100 years today in Aviation History
10 Amazing Milestones in Aviation History
In just a century, powered flight radically transformed everything from family reunions to aerial combat. It is easy to forget how quickly the airplane progressed from the eccentric fantasy of a handful of aviation pioneers to a ubiquitous feature of modern life. Here are some amazing facts and moments that illustrate the supersonic speed of development during the airplane's first century.
1. Sir George Cayley gets the idea
Between 1799 and 1809 English inventor Sir George Cayley created the concept of the modern airplane. Cayley abandoned the ornithopter tradition, in which both lift and thrust are provided by the wings, and designed airplanes with rigid wings to provide lift, and with separate propelling devices to provide thrust.
2. Glider pioneer Otto Lilienthal lifts off
German engineer Otto Lilienthal made his first successful flight in a glider in 1891, making him the first person in history to launch into the air, fly, and land safely. Five years later, after more than 2,000 successful flights, he was killed in a gliding accident. His work inspired two young bicycle builders, Orville and Wilbur Wright, to pursue their own glider and airplane designs.
3. The Wright brothers defy gravity
Orville Wright's historic first airplane flight, on December 17, 1903, lasted just 12 seconds and covered a distance of about 120 feet, a measurement shorter than the wingspan of many modern airliners.
4. U.S. mail rises to the occasion
Airmail service made its debut in 1911, with irregular trips between cities in England. In the United States, airmail became widespread before passenger air travel became popular--by 1935 there were nearly 29,000 miles of regular airmail routes in the United States.
5. Warfare takes to the skies
When World War I began in 1914, military leaders doubted the value of military aviation for purposes other than surveillance. But by the war's end in 1918, airplanes had been used in pivotal bombing missions and aerial combat encounters between "flying aces" such as Manfred von Richthofen (known as the Red Baron) and Eddie Rickenbacker.
6. The jet engine propels commercial aviation to new heights
Although commercial aviation began in January 1914 with a route between Saint Petersburg and Tampa, Florida, it did not take off in the United States until after World War II. The jet engine, a wartime technological advancement, debuted in commercial aviation in 1952. It hit the big time in 1958, when Pan Am inaugurated Boeing 707 jet service and cut flight durations in half.
7. Chuck Yeager breaks the sound barrier
Until Chuck Yeager became the first pilot to exceed the speed of sound in 1947, nobody knew whether a pilot could successfully control a plane under the battering effects of the shock waves produced as the plane's speed neared Mach 1.
8. Supersonic flight goes up for sale
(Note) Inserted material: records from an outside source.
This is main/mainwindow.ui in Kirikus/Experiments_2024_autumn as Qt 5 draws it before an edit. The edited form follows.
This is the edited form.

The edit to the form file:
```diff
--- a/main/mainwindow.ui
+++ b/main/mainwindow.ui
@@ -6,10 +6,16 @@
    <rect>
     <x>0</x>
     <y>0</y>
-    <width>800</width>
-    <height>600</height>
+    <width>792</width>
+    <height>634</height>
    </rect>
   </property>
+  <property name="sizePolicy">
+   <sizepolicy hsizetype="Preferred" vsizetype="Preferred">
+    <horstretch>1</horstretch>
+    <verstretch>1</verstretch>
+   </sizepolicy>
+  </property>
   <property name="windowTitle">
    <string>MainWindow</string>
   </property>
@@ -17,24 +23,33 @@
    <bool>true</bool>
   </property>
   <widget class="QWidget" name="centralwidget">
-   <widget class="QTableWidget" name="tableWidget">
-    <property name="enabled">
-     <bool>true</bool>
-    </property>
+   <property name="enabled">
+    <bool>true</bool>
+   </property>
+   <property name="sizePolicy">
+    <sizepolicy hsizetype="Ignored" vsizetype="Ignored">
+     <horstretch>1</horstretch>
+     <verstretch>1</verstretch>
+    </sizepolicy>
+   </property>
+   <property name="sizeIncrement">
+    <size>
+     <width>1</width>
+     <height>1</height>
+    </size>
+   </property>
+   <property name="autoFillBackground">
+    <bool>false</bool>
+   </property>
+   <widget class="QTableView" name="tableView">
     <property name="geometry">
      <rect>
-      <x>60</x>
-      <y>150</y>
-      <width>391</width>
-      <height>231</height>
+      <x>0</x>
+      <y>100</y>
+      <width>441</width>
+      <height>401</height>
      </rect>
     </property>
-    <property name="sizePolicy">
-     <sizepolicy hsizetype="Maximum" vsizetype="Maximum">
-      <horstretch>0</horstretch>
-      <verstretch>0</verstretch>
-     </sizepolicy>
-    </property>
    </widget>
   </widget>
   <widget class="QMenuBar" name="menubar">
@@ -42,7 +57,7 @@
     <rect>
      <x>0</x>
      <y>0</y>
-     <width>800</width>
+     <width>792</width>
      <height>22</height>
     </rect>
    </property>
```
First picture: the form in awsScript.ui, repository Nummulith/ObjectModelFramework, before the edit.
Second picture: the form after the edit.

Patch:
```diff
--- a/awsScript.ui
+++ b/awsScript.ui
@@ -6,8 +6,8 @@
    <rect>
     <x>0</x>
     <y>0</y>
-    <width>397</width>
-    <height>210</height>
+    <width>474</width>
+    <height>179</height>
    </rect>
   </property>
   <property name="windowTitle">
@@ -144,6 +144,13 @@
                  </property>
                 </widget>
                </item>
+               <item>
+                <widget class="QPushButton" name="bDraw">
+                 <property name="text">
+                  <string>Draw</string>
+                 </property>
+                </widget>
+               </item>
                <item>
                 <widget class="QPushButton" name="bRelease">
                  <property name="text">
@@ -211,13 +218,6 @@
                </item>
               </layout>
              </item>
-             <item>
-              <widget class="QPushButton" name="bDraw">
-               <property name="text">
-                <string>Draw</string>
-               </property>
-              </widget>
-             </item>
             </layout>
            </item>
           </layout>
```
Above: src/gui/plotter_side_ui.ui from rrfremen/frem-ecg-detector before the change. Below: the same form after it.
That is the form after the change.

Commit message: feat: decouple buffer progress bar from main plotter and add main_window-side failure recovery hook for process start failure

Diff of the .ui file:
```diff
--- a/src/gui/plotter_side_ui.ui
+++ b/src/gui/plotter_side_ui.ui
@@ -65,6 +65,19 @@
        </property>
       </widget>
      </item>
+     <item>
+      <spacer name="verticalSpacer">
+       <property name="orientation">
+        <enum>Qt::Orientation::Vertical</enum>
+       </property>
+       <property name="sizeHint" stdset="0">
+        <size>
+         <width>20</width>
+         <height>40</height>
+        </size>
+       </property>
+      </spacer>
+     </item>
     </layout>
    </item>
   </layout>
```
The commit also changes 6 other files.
In 1976 the Concorde, the first commercial aircraft designed to exceed the speed of sound, embarked on simultaneous inaugural flights from Paris and London. The luxury aircraft crossed the Atlantic in three hours, enabling passengers from Europe to beat the time difference and land in New York City before they left London or Paris.
9. Passenger counts top 1 billion
In 1987, for the first time, airplanes carried more than 1 billion passengers worldwide. By century's end more than 1.5 billion passengers flew annually. In 2002 Hartsfield Atlanta International Airport ranked as the world's busiest airport, with nearly 77 million passengers handled--that's more than 210 thousand passengers per day.
10. Terror quiets the skies
When all flights over the United States were grounded for about one day following the terrorist attacks of September 11, 2001, U.S. skies were free of aircraft for the first time in nearly a century.